**What you should do:** Every entry needs to appear again exactly as written below.

+++++

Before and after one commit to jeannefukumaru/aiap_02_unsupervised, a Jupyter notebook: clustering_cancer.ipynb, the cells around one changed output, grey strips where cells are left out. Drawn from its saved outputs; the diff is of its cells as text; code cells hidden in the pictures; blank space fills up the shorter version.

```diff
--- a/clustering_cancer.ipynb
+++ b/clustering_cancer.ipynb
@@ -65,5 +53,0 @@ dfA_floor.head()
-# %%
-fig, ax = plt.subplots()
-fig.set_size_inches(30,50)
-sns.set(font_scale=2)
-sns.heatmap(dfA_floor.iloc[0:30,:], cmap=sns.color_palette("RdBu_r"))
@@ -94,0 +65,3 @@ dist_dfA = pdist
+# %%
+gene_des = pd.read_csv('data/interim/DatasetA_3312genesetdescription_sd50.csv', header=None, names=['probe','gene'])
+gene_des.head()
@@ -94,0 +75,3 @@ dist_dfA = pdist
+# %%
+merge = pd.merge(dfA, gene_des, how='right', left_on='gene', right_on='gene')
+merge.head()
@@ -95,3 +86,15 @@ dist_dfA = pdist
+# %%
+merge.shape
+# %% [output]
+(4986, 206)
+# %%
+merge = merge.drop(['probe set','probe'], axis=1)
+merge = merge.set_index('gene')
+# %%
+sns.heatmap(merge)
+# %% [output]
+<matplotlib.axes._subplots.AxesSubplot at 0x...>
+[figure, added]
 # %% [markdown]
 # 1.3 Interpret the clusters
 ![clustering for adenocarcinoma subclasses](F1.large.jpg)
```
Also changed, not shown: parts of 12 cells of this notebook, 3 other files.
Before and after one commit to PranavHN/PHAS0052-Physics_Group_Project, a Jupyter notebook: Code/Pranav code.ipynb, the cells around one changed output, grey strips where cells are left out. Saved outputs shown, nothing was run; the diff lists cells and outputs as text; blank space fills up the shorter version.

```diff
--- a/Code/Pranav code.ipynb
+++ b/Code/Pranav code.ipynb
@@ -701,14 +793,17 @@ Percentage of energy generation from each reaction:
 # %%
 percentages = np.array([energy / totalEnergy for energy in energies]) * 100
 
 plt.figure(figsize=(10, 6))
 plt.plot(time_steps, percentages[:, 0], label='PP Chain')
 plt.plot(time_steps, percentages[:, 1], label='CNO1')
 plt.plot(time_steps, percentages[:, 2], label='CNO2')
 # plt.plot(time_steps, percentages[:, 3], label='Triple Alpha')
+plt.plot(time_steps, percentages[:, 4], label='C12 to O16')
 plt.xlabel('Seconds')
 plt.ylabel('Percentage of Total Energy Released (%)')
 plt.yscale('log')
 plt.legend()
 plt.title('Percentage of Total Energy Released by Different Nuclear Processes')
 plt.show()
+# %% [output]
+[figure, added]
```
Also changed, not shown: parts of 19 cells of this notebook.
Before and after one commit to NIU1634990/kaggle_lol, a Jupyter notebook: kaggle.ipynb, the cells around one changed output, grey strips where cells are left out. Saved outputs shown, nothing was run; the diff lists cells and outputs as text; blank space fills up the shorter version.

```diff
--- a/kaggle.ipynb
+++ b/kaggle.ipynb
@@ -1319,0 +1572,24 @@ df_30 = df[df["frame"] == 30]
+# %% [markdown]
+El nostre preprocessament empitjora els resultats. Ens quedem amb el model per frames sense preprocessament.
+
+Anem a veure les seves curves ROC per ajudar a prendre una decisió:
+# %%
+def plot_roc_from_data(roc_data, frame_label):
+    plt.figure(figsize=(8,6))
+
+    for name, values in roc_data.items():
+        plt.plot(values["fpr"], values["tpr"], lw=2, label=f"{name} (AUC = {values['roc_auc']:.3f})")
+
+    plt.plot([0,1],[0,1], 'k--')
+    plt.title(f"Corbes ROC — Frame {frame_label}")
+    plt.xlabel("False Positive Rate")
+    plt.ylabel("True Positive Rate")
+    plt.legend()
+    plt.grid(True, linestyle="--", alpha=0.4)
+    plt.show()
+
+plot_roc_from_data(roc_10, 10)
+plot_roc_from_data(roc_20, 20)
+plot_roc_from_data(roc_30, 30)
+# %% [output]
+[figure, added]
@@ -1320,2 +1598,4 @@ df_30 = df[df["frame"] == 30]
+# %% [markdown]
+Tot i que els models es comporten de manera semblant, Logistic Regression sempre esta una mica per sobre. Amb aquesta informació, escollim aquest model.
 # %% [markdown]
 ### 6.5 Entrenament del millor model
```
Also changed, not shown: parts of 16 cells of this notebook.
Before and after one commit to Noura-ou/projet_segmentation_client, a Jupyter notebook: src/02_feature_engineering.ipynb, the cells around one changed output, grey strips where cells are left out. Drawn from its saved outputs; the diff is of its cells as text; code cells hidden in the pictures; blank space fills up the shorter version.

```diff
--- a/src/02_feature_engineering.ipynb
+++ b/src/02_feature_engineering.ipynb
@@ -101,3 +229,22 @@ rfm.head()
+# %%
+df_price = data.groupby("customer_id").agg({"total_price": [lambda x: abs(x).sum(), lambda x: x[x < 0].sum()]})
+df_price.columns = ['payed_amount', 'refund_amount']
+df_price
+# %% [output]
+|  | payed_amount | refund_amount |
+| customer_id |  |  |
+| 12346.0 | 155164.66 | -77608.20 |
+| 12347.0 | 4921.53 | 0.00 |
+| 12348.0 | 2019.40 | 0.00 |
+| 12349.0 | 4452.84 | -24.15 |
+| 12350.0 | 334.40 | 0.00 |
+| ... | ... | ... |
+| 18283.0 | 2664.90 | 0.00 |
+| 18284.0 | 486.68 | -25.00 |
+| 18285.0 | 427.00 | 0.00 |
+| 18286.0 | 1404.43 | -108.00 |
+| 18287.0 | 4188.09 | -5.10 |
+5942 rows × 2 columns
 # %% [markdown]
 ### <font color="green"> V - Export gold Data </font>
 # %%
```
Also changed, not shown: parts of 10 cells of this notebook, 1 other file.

+++++

**Result of this task:**
Before and after one commit to jeannefukumaru/aiap_02_unsupervised, a Jupyter notebook: clustering_cancer.ipynb, the cells around one changed output, grey strips where cells are left out. Drawn from its saved outputs; the diff is of its cells as text; code cells hidden in the pictures; blank space fills up the shorter version.

```diff
--- a/clustering_cancer.ipynb
+++ b/clustering_cancer.ipynb
@@ -65,5 +53,0 @@ dfA_floor.head()
-# %%
-fig, ax = plt.subplots()
-fig.set_size_inches(30,50)
-sns.set(font_scale=2)
-sns.heatmap(dfA_floor.iloc[0:30,:], cmap=sns.color_palette("RdBu_r"))
@@ -94,0 +65,3 @@ dist_dfA = pdist
+# %%
+gene_des = pd.read_csv('data/interim/DatasetA_3312genesetdescription_sd50.csv', header=None, names=['probe','gene'])
+gene_des.head()
@@ -94,0 +75,3 @@ dist_dfA = pdist
+# %%
+merge = pd.merge(dfA, gene_des, how='right', left_on='gene', right_on='gene')
+merge.head()
@@ -95,3 +86,15 @@ dist_dfA = pdist
+# %%
+merge.shape
+# %% [output]
+(4986, 206)
+# %%
+merge = merge.drop(['probe set','probe'], axis=1)
+merge = merge.set_index('gene')
+# %%
+sns.heatmap(merge)
+# %% [output]
+<matplotlib.axes._subplots.AxesSubplot at 0x...>
+[figure, added]
 # %% [markdown]
 # 1.3 Interpret the clusters
 ![clustering for adenocarcinoma subclasses](F1.large.jpg)
```
Also changed, not shown: parts of 12 cells of this notebook, 3 other files.
Before and after one commit to PranavHN/PHAS0052-Physics_Group_Project, a Jupyter notebook: Code/Pranav code.ipynb, the cells around one changed output, grey strips where cells are left out. Saved outputs shown, nothing was run; the diff lists cells and outputs as text; blank space fills up the shorter version.

```diff
--- a/Code/Pranav code.ipynb
+++ b/Code/Pranav code.ipynb
@@ -701,14 +793,17 @@ Percentage of energy generation from each reaction:
 # %%
 percentages = np.array([energy / totalEnergy for energy in energies]) * 100
 
 plt.figure(figsize=(10, 6))
 plt.plot(time_steps, percentages[:, 0], label='PP Chain')
 plt.plot(time_steps, percentages[:, 1], label='CNO1')
 plt.plot(time_steps, percentages[:, 2], label='CNO2')
 # plt.plot(time_steps, percentages[:, 3], label='Triple Alpha')
+plt.plot(time_steps, percentages[:, 4], label='C12 to O16')
 plt.xlabel('Seconds')
 plt.ylabel('Percentage of Total Energy Released (%)')
 plt.yscale('log')
 plt.legend()
 plt.title('Percentage of Total Energy Released by Different Nuclear Processes')
 plt.show()
+# %% [output]
+[figure, added]
```
Also changed, not shown: parts of 19 cells of this notebook.
Before and after one commit to NIU1634990/kaggle_lol, a Jupyter notebook: kaggle.ipynb, the cells around one changed output, grey strips where cells are left out. Saved outputs shown, nothing was run; the diff lists cells and outputs as text; blank space fills up the shorter version.

```diff
--- a/kaggle.ipynb
+++ b/kaggle.ipynb
@@ -1319,0 +1572,24 @@ df_30 = df[df["frame"] == 30]
+# %% [markdown]
+El nostre preprocessament empitjora els resultats. Ens quedem amb el model per frames sense preprocessament.
+
+Anem a veure les seves curves ROC per ajudar a prendre una decisió:
+# %%
+def plot_roc_from_data(roc_data, frame_label):
+    plt.figure(figsize=(8,6))
+
+    for name, values in roc_data.items():
+        plt.plot(values["fpr"], values["tpr"], lw=2, label=f"{name} (AUC = {values['roc_auc']:.3f})")
+
+    plt.plot([0,1],[0,1], 'k--')
+    plt.title(f"Corbes ROC — Frame {frame_label}")
+    plt.xlabel("False Positive Rate")
+    plt.ylabel("True Positive Rate")
+    plt.legend()
+    plt.grid(True, linestyle="--", alpha=0.4)
+    plt.show()
+
+plot_roc_from_data(roc_10, 10)
+plot_roc_from_data(roc_20, 20)
+plot_roc_from_data(roc_30, 30)
+# %% [output]
+[figure, added]
@@ -1320,2 +1598,4 @@ df_30 = df[df["frame"] == 30]
+# %% [markdown]
+Tot i que els models es comporten de manera semblant, Logistic Regression sempre esta una mica per sobre. Amb aquesta informació, escollim aquest model.
 # %% [markdown]
 ### 6.5 Entrenament del millor model
```
Also changed, not shown: parts of 16 cells of this notebook.
Before and after one commit to Noura-ou/projet_segmentation_client, a Jupyter notebook: src/02_feature_engineering.ipynb, the cells around one changed output, grey strips where cells are left out. Drawn from its saved outputs; the diff is of its cells as text; code cells hidden in the pictures; blank space fills up the shorter version.

```diff
--- a/src/02_feature_engineering.ipynb
+++ b/src/02_feature_engineering.ipynb
@@ -101,3 +229,22 @@ rfm.head()
+# %%
+df_price = data.groupby("customer_id").agg({"total_price": [lambda x: abs(x).sum(), lambda x: x[x < 0].sum()]})
+df_price.columns = ['payed_amount', 'refund_amount']
+df_price
+# %% [output]
+|  | payed_amount | refund_amount |
+| customer_id |  |  |
+| 12346.0 | 155164.66 | -77608.20 |
+| 12347.0 | 4921.53 | 0.00 |
+| 12348.0 | 2019.40 | 0.00 |
+| 12349.0 | 4452.84 | -24.15 |
+| 12350.0 | 334.40 | 0.00 |
+| ... | ... | ... |
+| 18283.0 | 2664.90 | 0.00 |
+| 18284.0 | 486.68 | -25.00 |
+| 18285.0 | 427.00 | 0.00 |
+| 18286.0 | 1404.43 | -108.00 |
+| 18287.0 | 4188.09 | -5.10 |
+5942 rows × 2 columns
 # %% [markdown]
 ### <font color="green"> V - Export gold Data </font>
 # %%
```
Also changed, not shown: parts of 10 cells of this notebook, 1 other file.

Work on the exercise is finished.